The draft guidance also includes detailed recommendations on proposed integrated study designs that can be used to support both a biosimilarity and interchangeability determination. FDA recommends that an integrated study should be adequately powered to (i) evaluate the appropriate endpoint(s) to support a biosimilarity demonstration of no clinically meaningful differences for biosimilarity and (ii) evaluate PK and PD following the last switch to support a demonstration of interchangeability.
Presentations for Interchangeable Products
FDA recognizes that the data and information necessary to support a demonstration of interchangeability also may be influenced by the proposed product’s “presentation,” which means the container closure system or delivery device.

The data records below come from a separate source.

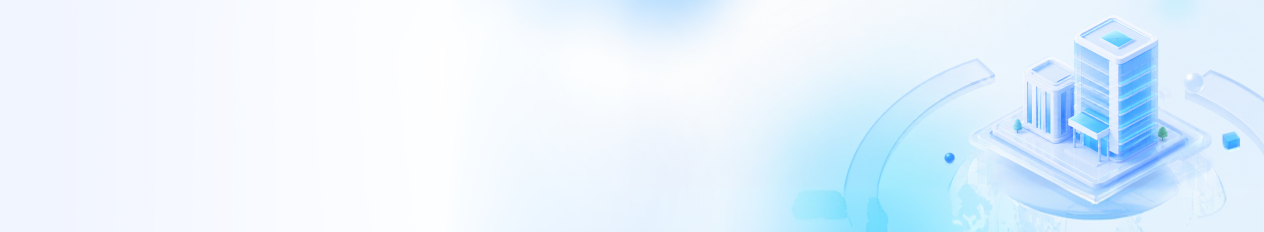
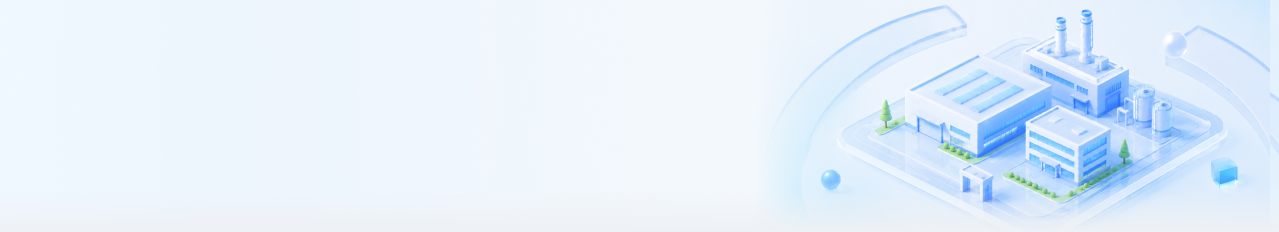
fix: 修改图片

diff --git a/src/hooks/Echarts/useEcharts.ts b/src/hooks/Echarts/useEcharts.ts
@@ -1,5 +1,5 @@
 import echarts from "./library"
-import { Ref, onMounted, onUnmounted, unref } from 'vue'
+import { Ref, onMounted, onUnmounted, unref, watch } from 'vue'
 import { debounce } from 'lodash-es'
 
 export const useEcharts = (el: Ref<HTMLDivElement | undefined>, props: any = {}) => {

FDA recommends that a sponsor not seek licensure for a presentation for which the reference product is not licensed. For example, if the reference product is only marketed in a pre-filled syringe, the sponsor generally should not seek licensure for an auto-injector. FDA states that the presentation should be shown to be compatible for use with the final formulation of the proposed product through sufficient testing, such as extractable and leachable studies, performance testing, and stability studies. In conducting the analysis of the presentations for the purpose of identifying the differences, FDA recommends that sponsors examine the external critical design attributes of the proposed product against those of the reference product. Differences in the design of the presentation may be acceptable if they do not negatively impact the ability of patients and caregivers to use the product appropriately without requiring additional user training or the intervention of the prescriber.
Additional Topics for Comment
The Federal Register notice announcing the availability of the draft guidance also identifies two topics for public comment:5
- Since the mid-1990s, FDA has approved manufacturing changes for biological products based on data comparing the pre-change and post-change product using comparative analytical, and, when necessary, animal or clinical (e.g., pharmacokinetic, immunogenicity) studies. With respect to interchangeable products, FDA asks whether there are considerations in addition to such comparability assessments that FDA should consider in regulating post-approval manufacturing changes of interchangeable products.
- As explained in the draft guidance, FDA expects that sponsors seeking an interchangeability determination will submit data and information to support a showing that the proposed interchangeable product can be expected to produce the same clinical result as the reference product in all of the reference product's licensed conditions of use. FDA asks how, if at all, it should consider conditions of use that are licensed for the reference product after an interchangeable product has been licensed.
With the authorization of four biosimilars within the last two years, the biologics industry is paying increased attention to the regulatory and financial inducements for pursuing this route to market. Biosimilar products determined to be interchangeable are further incentivized by being substitutable at the point of sale for the reference biologic. As a result, manufacturers of reference biological products as well as companies seeking to demonstrate interchangeability should understand the proposed recommendations in the draft guidance and consider whether to submit comments to the docket. The public comment period closes on March 20, 2017.